**Directions for this task:** One number is the whole answer: the tally of lines in the records that include the word "columns".

**Information given:**

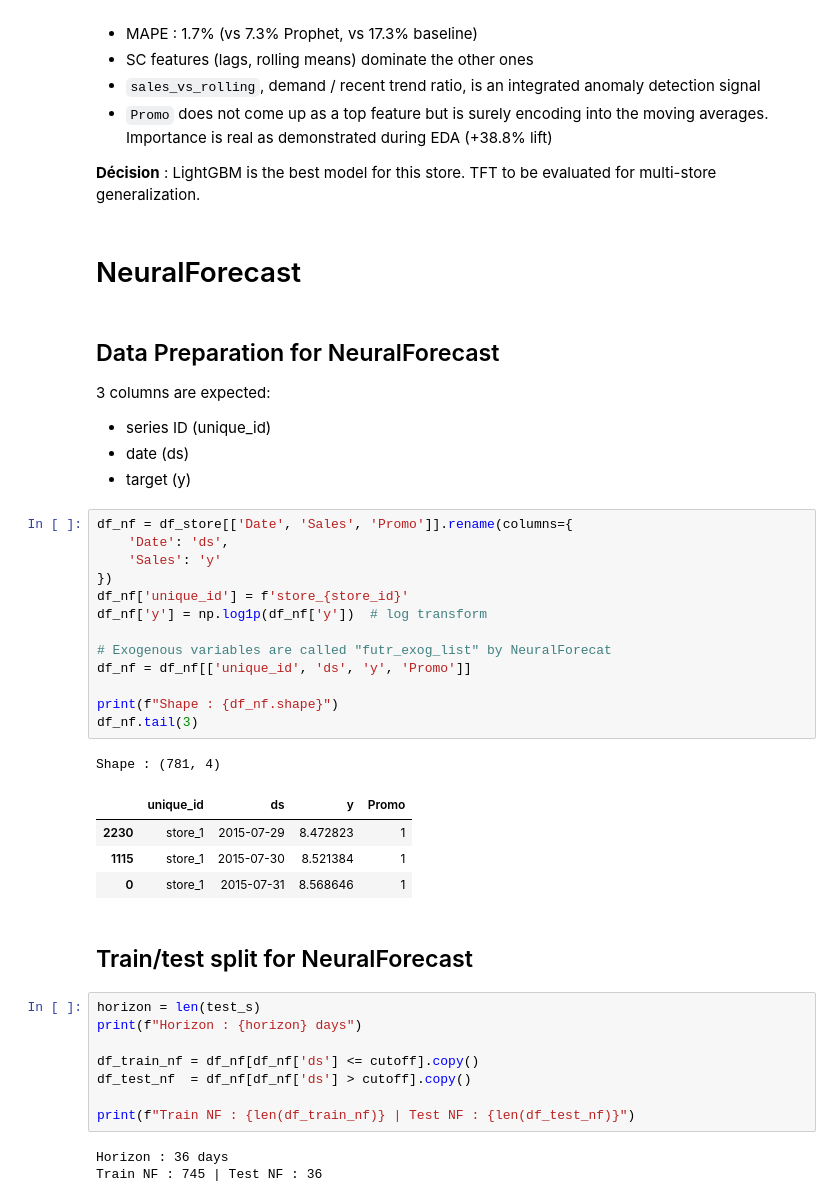
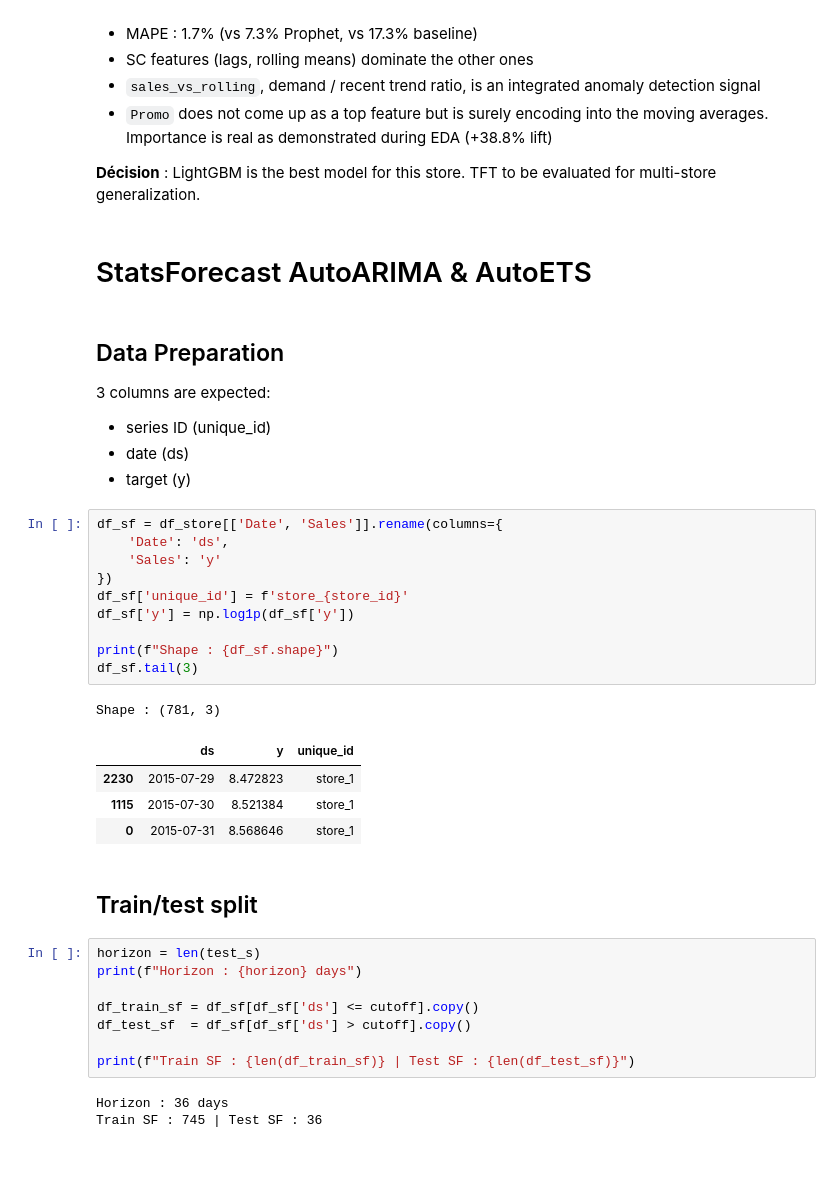
Before and after one commit to AlexPaulien/forecasting-sc, a Jupyter notebook: notebooks/02_models_benchmark.ipynb, the cells around one changed output. Cells and saved outputs as stored; diff of their text form; blank space fills up the shorter version.

```diff
--- a/notebooks/02_models_benchmark.ipynb
+++ b/notebooks/02_models_benchmark.ipynb
@@ -312,44 +310,41 @@ sales_vs_rolling        1169
 
 **Décision** : LightGBM is the best model for this store. TFT to be evaluated for multi-store generalization.
 # %% [markdown]
-# NeuralForecast
+# StatsForecast AutoARIMA & AutoETS
 # %% [markdown]
-## Data Preparation for NeuralForecast
+## Data Preparation
 
 3 columns are expected:
 - series ID (unique_id)
 - date (ds)
 - target (y)
 # %%
-df_nf = df_store[['Date', 'Sales', 'Promo']].rename(columns={
+df_sf = df_store[['Date', 'Sales']].rename(columns={
     'Date': 'ds',
     'Sales': 'y'
 })
-df_nf['unique_id'] = f'store_{store_id}'
-df_nf['y'] = np.log1p(df_nf['y'])  # log transform
+df_sf['unique_id'] = f'store_{store_id}'
+df_sf['y'] = np.log1p(df_sf['y'])
 
-# Exogenous variables are called "futr_exog_list" by NeuralForecat
-df_nf = df_nf[['unique_id', 'ds', 'y', 'Promo']]
-
-print(f"Shape : {df_nf.shape}")
-df_nf.tail(3)
+print(f"Shape : {df_sf.shape}")
+df_sf.tail(3)
 # %% [output]
-Shape : (781, 4)
+Shape : (781, 3)
-|  | unique_id | ds | y | Promo |
-| 2230 | store_1 | 2015-07-29 | 8.472823 | 1 |
-| 1115 | store_1 | 2015-07-30 | 8.521384 | 1 |
-| 0 | store_1 | 2015-07-31 | 8.568646 | 1 |
+|  | ds | y | unique_id |
+| 2230 | 2015-07-29 | 8.472823 | store_1 |
+| 1115 | 2015-07-30 | 8.521384 | store_1 |
+| 0 | 2015-07-31 | 8.568646 | store_1 |
 # %% [markdown]
-## Train/test split for NeuralForecast
+## Train/test split
 # %%
 horizon = len(test_s)
 print(f"Horizon : {horizon} days")
 
-df_train_nf = df_nf[df_nf['ds'] <= cutoff].copy()
-df_test_nf  = df_nf[df_nf['ds'] > cutoff].copy()
+df_train_sf = df_sf[df_sf['ds'] <= cutoff].copy()
+df_test_sf  = df_sf[df_sf['ds'] > cutoff].copy()
 
-print(f"Train NF : {len(df_train_nf)} | Test NF : {len(df_test_nf)}")
+print(f"Train SF : {len(df_train_sf)} | Test SF : {len(df_test_sf)}")
 # %% [output]
 Horizon : 36 days
-Train NF : 745 | Test NF : 36
+Train SF : 745 | Test SF : 36
 # %% [markdown]
```
Also changed, not shown: parts of 20 cells of this notebook.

**Output:** 3